*** Opening THE RECORDS ***

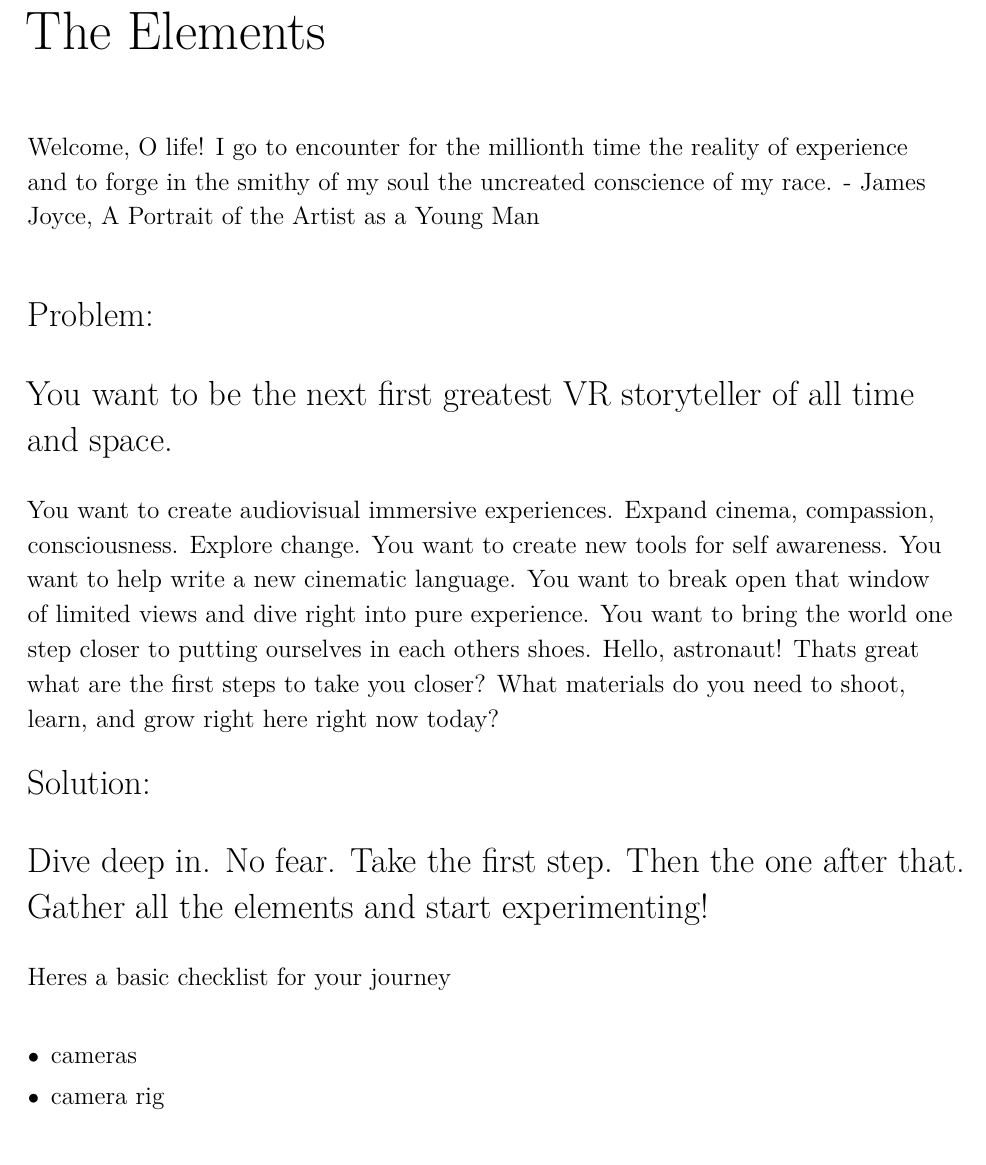
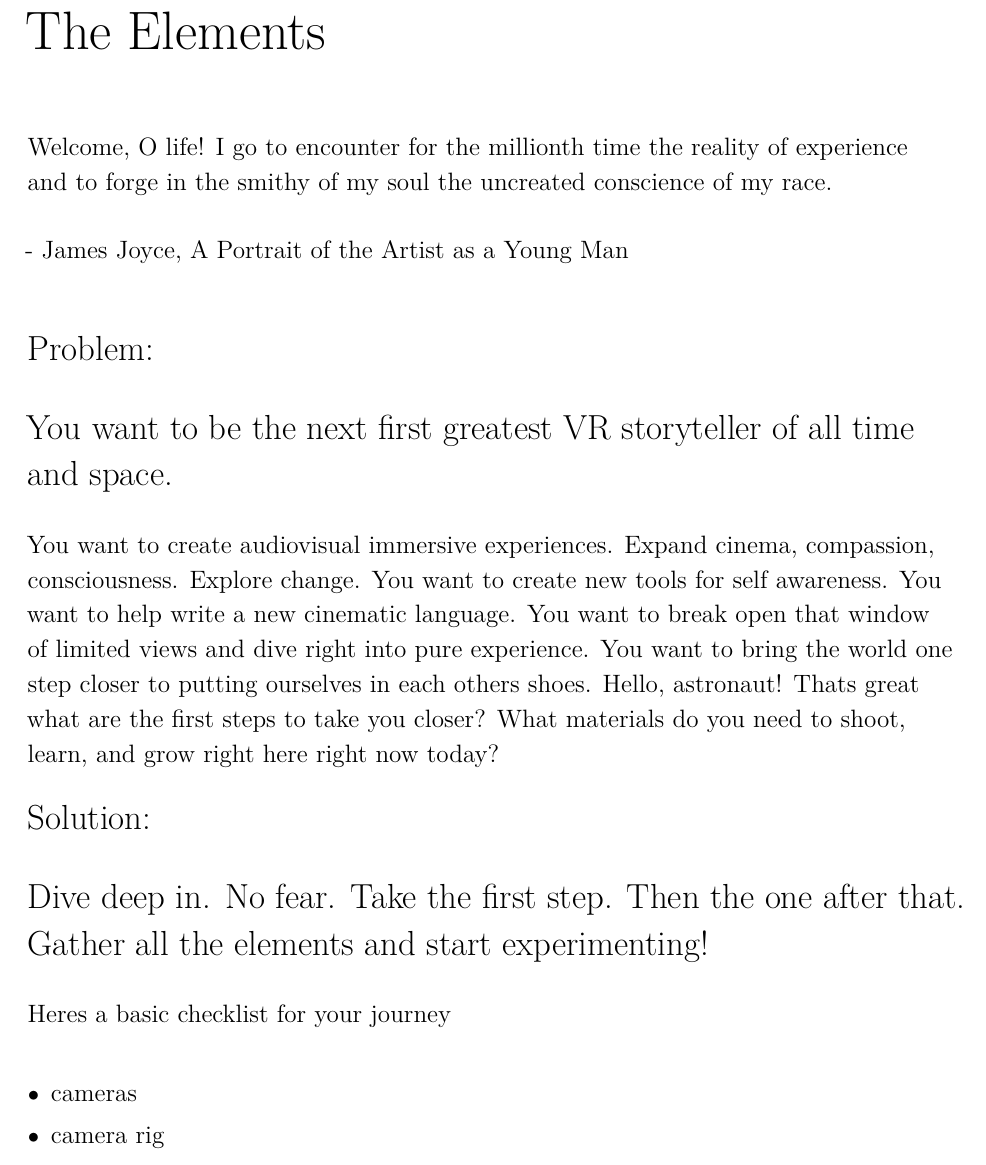
Before and after one commit to making360/making360, a LaTeX thesis (latex/making360.tex, which reads latex/chapters/problems-of-shooting/the-elements.tex): part of page 10 of 120, cut so that both start at the same text. Compiled offline with XeLaTeX; a LaTeX package or settings file that is missing is left out.

Commit message:
update style

```diff
--- a/latex/chapters/problems-of-shooting/the-elements.tex
+++ b/latex/chapters/problems-of-shooting/the-elements.tex
@@ -3,10 +3,9 @@
 \label{chap:1}
 \begin{fullwidth}
 
-{\itshape\bfseries “Welcome, O life! I go to encounter for the millionth time the reality of experience and to forge in the smithy of my soul the uncreated conscience of my race.”
+{\itshape\bfseries “Welcome, O life! I go to encounter for the millionth time the reality of experience and to forge in the smithy of my soul the uncreated conscience of my race.”}
+
 - James Joyce, A Portrait of the Artist as a Young Man
-}
-
 \vspace{\baselineskip}
 
 \problem
```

*** Closing THE RECORDS ***

### WORK ORDER
Your answer should consist of the lines above that hold the word "race".

### SOLVED EXERCISE
-{\itshape\bfseries “Welcome, O life! I go to encounter for the millionth time the reality of experience and to forge in the smithy of my soul the uncreated conscience of my race.”
+{\itshape\bfseries “Welcome, O life! I go to encounter for the millionth time the reality of experience and to forge in the smithy of my soul the uncreated conscience of my race.”}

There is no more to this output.